* Problem statement
Check each line of the records for "binary"; collect those that have it.

*** Available data ***

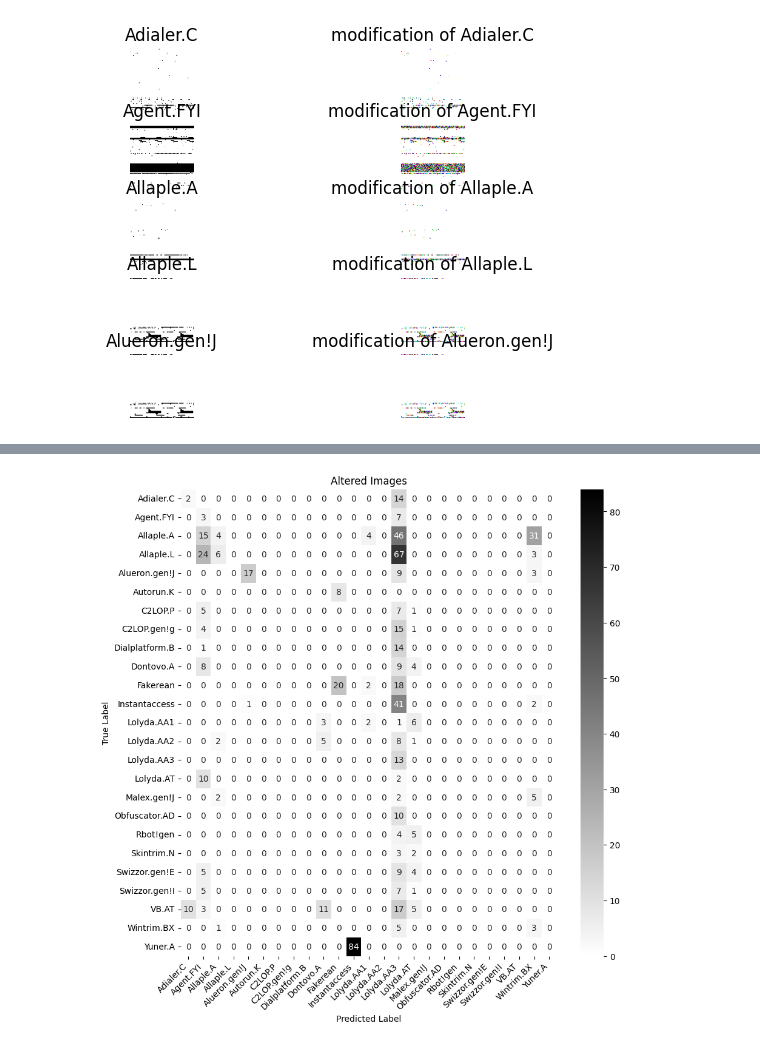
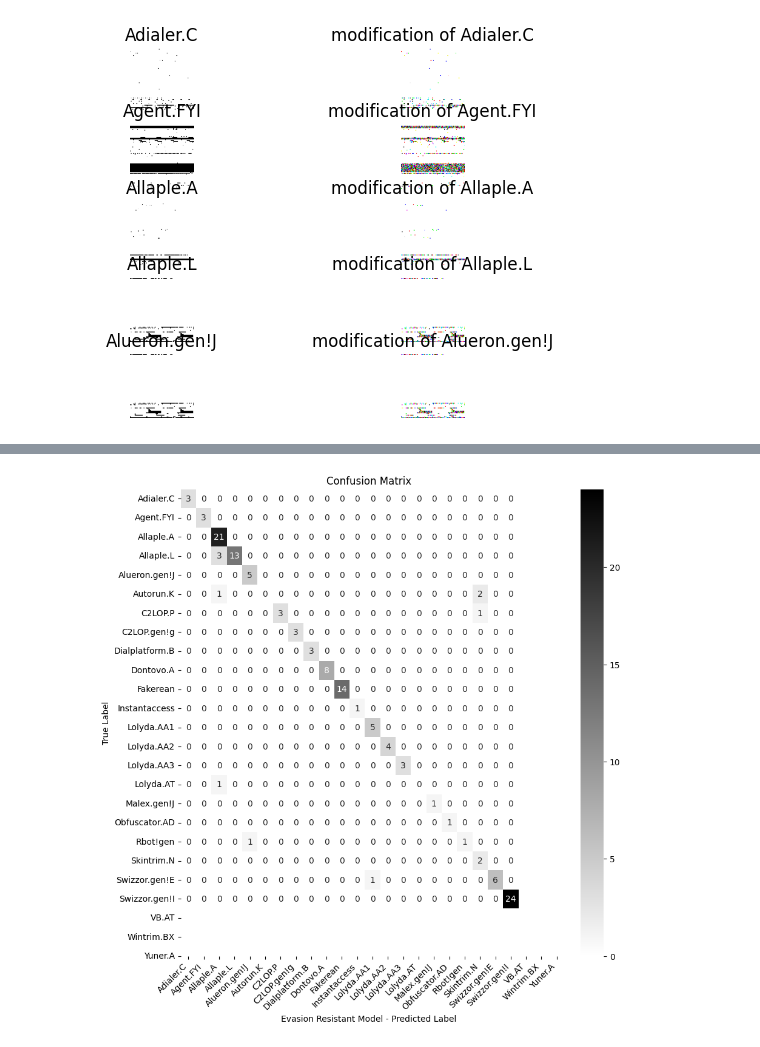
Before and after one commit to Estuardo07/Lab8_SDS, a Jupyter notebook: defensa_contra_envenenamiento.ipynb, the cells around one changed output, grey strips where cells are left out. Drawn from its saved outputs; the diff is of its cells as text; code cells hidden in the pictures.

```diff
--- a/defensa_contra_envenenamiento.ipynb
+++ b/defensa_contra_envenenamiento.ipynb
@@ -138,0 +168,20 @@ Clipping input data to the valid range for imshow with RGB data ([0..1] for floa
+# %%
+model = models.Sequential([
+  layers.Rescaling(1./255, input_shape=(80, 80, 3)),     # Normalizamos
+  layers.Conv2D(16, 3, padding='same', activation='relu'),
+  layers.MaxPooling2D(),
+  layers.Conv2D(32, 3, padding='same', activation='relu'),
+  layers.MaxPooling2D(),
+  layers.Conv2D(64, 3, padding='same', activation='relu'),
+  layers.MaxPooling2D(),
+  layers.Flatten(),
+  layers.Dense(128, activation='relu'),
+  layers.Dense(len(test_data2.class_names), activation='softmax')
+])
+
+model.compile(optimizer='adam',
+              loss=tf.keras.losses.SparseCategoricalCrossentropy(from_logits=False),
+              metrics=['accuracy'])
+# %%
+epochs=10
+metrics = model.fit(training_data2, validation_data=test_data2, epochs=epochs)
@@ -149 +217,14 @@ alt_predicted_labels = np.argmax(alt_probabilities, axis=-1)
+# %%
+# Predicción de las etiquetas de las imagenes del modelo defendido
+probabilities_def = []
+true_labels_def = []
+
+test_images2, test_labels2 = zip(*tfds.as_numpy(test_data2))
+for img_batch, label_batch in zip(test_images2, test_labels2):
+    probability_batch = model.predict(img_batch)
+    probabilities_def.extend(probability_batch)
+    true_labels_def.extend(label_batch)
+
+probabilities_def = np.array(probabilities_def)
+true_labels_def = np.array(true_labels_def)
 # %%
@@ -187,12 +242,13 @@ Dialplatform.B       0.00      0.00      0.00        15
 # %%
-# Matriz de confusion de prediccion de las imagenes alteradas
-cm = confusion_matrix(test_labels, alt_predicted_labels)
+# Matriz de confusion de prediccion del modelo sin defender
+predicted_labels = np.argmax(probabilities_def, axis=-1)
+cm = confusion_matrix(true_labels_def, predicted_labels)
 plt.figure(figsize=(10, 10))
-heatmap = sns.heatmap(cm, annot=True, fmt='d', cmap='binary', cbar=True, xticklabels=test_data.class_names, yticklabels=test_data.class_names)
+heatmap = sns.heatmap(cm, annot=True, fmt='d', cmap='binary', cbar=True, xticklabels=test_data2.class_names, yticklabels=test_data2.class_names)
 heatmap.set_xticklabels(heatmap.get_xticklabels(), rotation=45, horizontalalignment='right')
-plt.xlabel('Predicted Label')
+plt.xlabel('Evasion Resistant Model - Predicted Label')
 plt.ylabel('True Label')
-plt.title('Altered Images')
+plt.title('Confusion Matrix')
 plt.show()
 # %% [output]
-[figure, old version]
+[figure, new version]
```
Also changed, not shown: parts of 16 cells of this notebook, 1 other file.
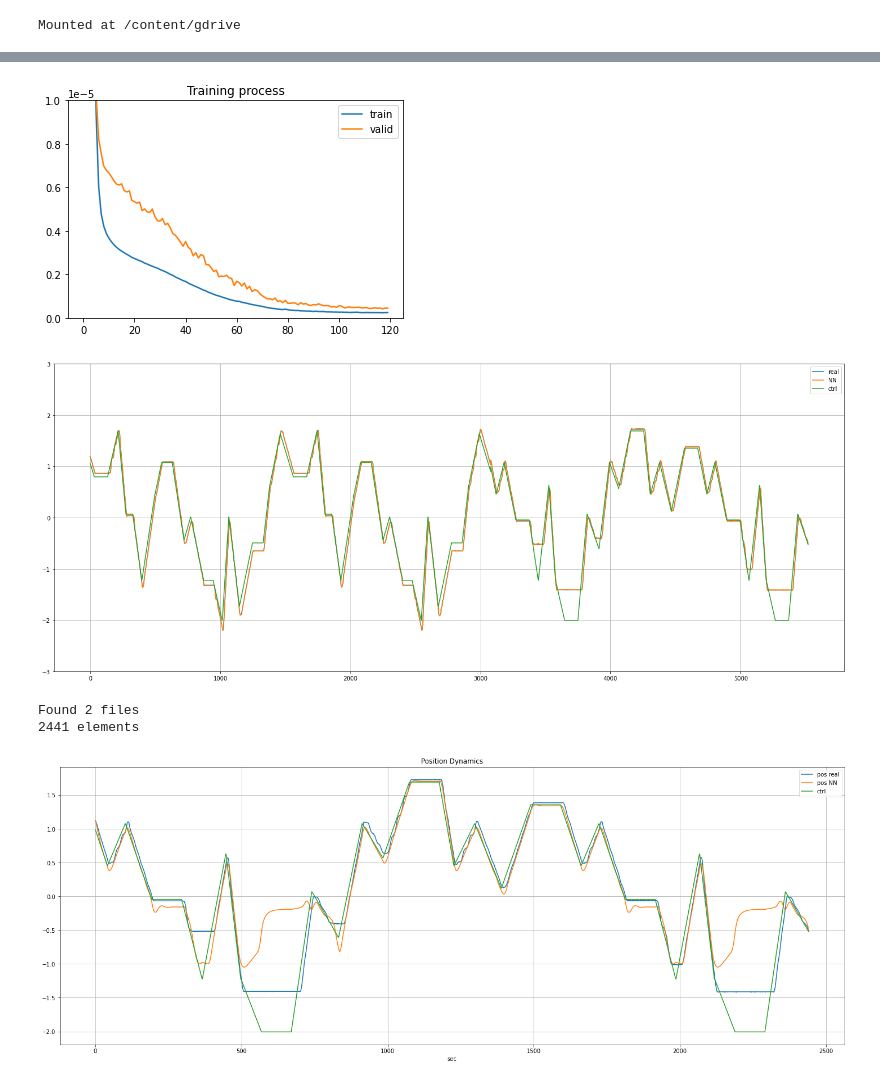
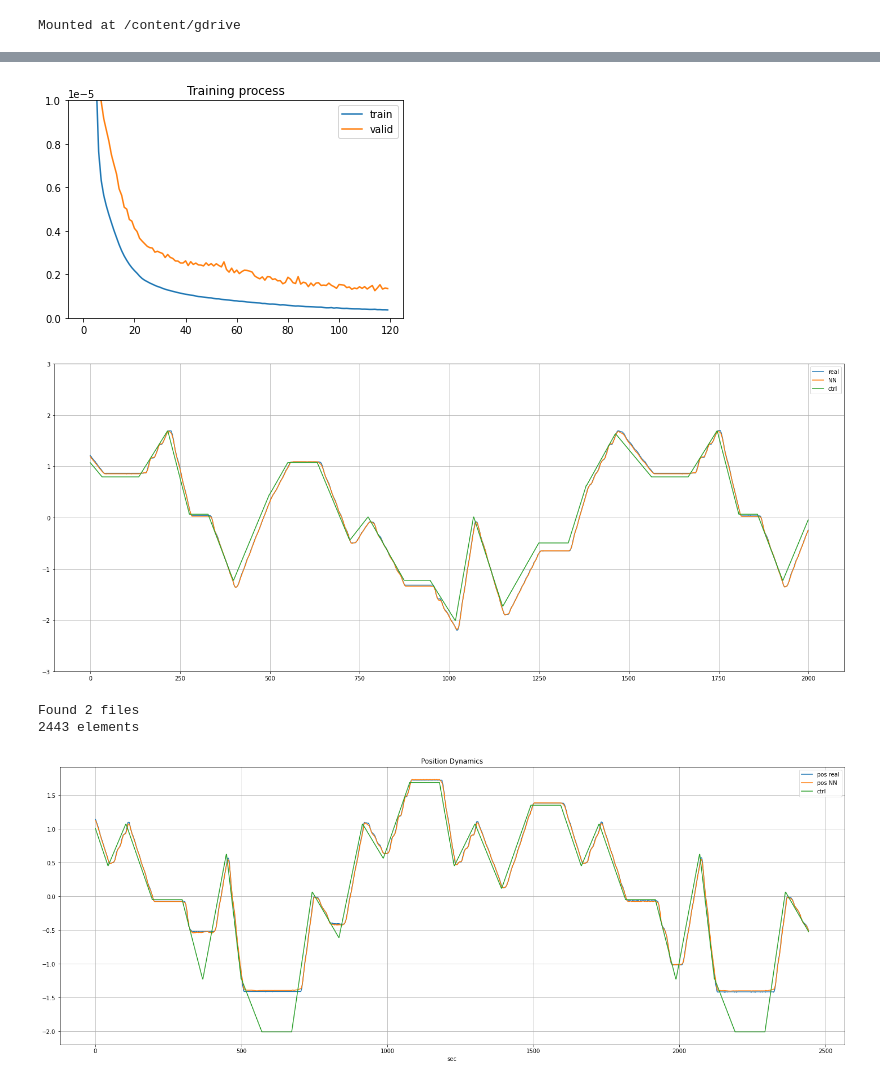
Before and after one commit to lukasmolnar/RoboCup_NN_Modeling, a Jupyter notebook: NN_Modeling_ShoulderPitch.ipynb, the cells around one changed output, grey strips where cells are left out. Saved outputs shown, nothing was run; the diff lists cells and outputs as text; code cells hidden in the pictures.

Commit message:
Store three time steps in history

```diff
--- a/NN_Modeling_ShoulderPitch.ipynb
+++ b/NN_Modeling_ShoulderPitch.ipynb
@@ -53,7 +53,7 @@ class MLP(nn.Module):
   def __init__(self):
     super().__init__()
     self.layers = nn.Sequential(
-      nn.Linear(11, 64),
+      nn.Linear(7, 64),
       nn.ReLU(),
       nn.Linear(64, 32),
       nn.ReLU(),
@@ -81,8 +81,8 @@ class MLP(nn.Module):
 data_path_train = '/content/gdrive/MyDrive/NN_Modeling_Dataset/ShoulderPitch/Right/train/'
 data_path_test = '/content/gdrive/MyDrive/NN_Modeling_Dataset/ShoulderPitch/Right/test/'
 
-data_columns = ["in_0", "in_1", "in_2", "in_3", "in_4",
-                "pos_0", "pos_1", "pos_2", "pos_3", "pos_4",
+data_columns = ["in_0", "in_1", "in_2",
+                "pos_0", "pos_1", "pos_2",
                 "stiffness", "outp"]
 
 dataset_train = pd.DataFrame(columns = data_columns)
@@ -102,8 +102,8 @@ for file in files:
       input_row = []
       pos_row = []
 
-      for i in range(5, table.shape[0]):
-        for k in range(5):
+      for i in range(3, table.shape[0]):
+        for k in range(3):
           input_row.append(table['requested'][i-k])
           pos_row.append(table['sensed'][i-(k+1)])
 
@@ -145,8 +145,8 @@ for file in files:
       input_row = []
       pos_row = []
 
-      for i in range(5, table.shape[0]):
-        for k in range(5):
+      for i in range(3, table.shape[0]):
+        for k in range(3):
           input_row.append(table['requested'][i-k])
           pos_row.append(table['sensed'][i-(k+1)])
 
@@ -303,26 +303,26 @@ plt.legend()
 plt.ylim([0, 1e-5])
 plt.show()
 # %% [output]
-[figure, old version]
+[figure, new version]
 # %%
 # Plot results for some validation data
 
 plt.figure(figsize=(25,10))
 
-real_trajectory = data_valid.y[:]
-predicted_trajectory = mlp(data_valid.X[:,:].float())
+real_trajectory = data_valid.y[:2000]
+predicted_trajectory = mlp(data_valid.X[:2000,:].float())
 
-requested = data_valid.X[:, 0]
+requested = data_valid.X[:2000, 0]
 
 plt.plot(real_trajectory, label="real")
 plt.plot(predicted_trajectory.detach().numpy(), label="NN")
 plt.plot(requested, label = "ctrl")
 plt.legend()
 plt.grid()
 plt.ylim([-3,3])
 plt.show()
 # %% [output]
-[figure, old version]
+[figure, new version]
 # %%
 # Full open-loop prediction using model outputs only
 
@@ -339,8 +339,8 @@ data_row = []
 input_row = []
 pos_row = []
 
-for i in range(5, table.shape[0]):
-    for k in range(5):
+for i in range(3, table.shape[0]):
+    for k in range(3):
         input_row.append(table['requested'][i-k])
         pos_row.append(table['sensed'][i-(k+1)])
 
@@ -359,7 +359,7 @@ features_position = copy.deepcopy(dataset.iloc[:,:-1].to_numpy())
 [mean_v, scale_v] = data_valid.__computeStat__()
 
 ctrl_input = (ctrl_input - mean_v[0])/scale_v[0] # index of 'in_0'
-position_real = (position_real - mean_v[5])/scale_v[5] # index of 'outp'
+position_real = (position_real - mean_v[3])/scale_v[3] # index of 'pos_0'
 features_position = (features_position - mean_v)/scale_v
 
 nn_position = []
@@ -371,12 +371,12 @@ for k in range(len(ctrl_input)):
     pos_out = mlp(torch.tensor(features_position[k,:]).float())
     nn_position.append(pos_out.detach().numpy())
 
-    if True:
-        for next in range(5):
-            try:
-                features_position[k+(1+next), 5+next] = pos_out
-            except:
-                pass
+    # Store the model's predicted position
+    for next in range(3):
+        try:
+            features_position[k+(1+next), 5+next] = pos_out
+        except:
+            pass
 
 xs = np.linspace(0,len(ctrl_input), num=len(ctrl_input))
 
@@ -394,5 +394,5 @@ plt.title("Position Dynamics")
 plt.show()
 # %% [output]
 Found 2 files
-2441 elements
+2443 elements
-[figure, old version]
+[figure, new version]
```
Also changed, not shown: parts of 4 cells of this notebook.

*** End of Available data ***

* Written response
-heatmap = sns.heatmap(cm, annot=True, fmt='d', cmap='binary', cbar=True, xticklabels=test_data.class_names, yticklabels=test_data.class_names)
+heatmap = sns.heatmap(cm, annot=True, fmt='d', cmap='binary', cbar=True, xticklabels=test_data2.class_names, yticklabels=test_data2.class_names)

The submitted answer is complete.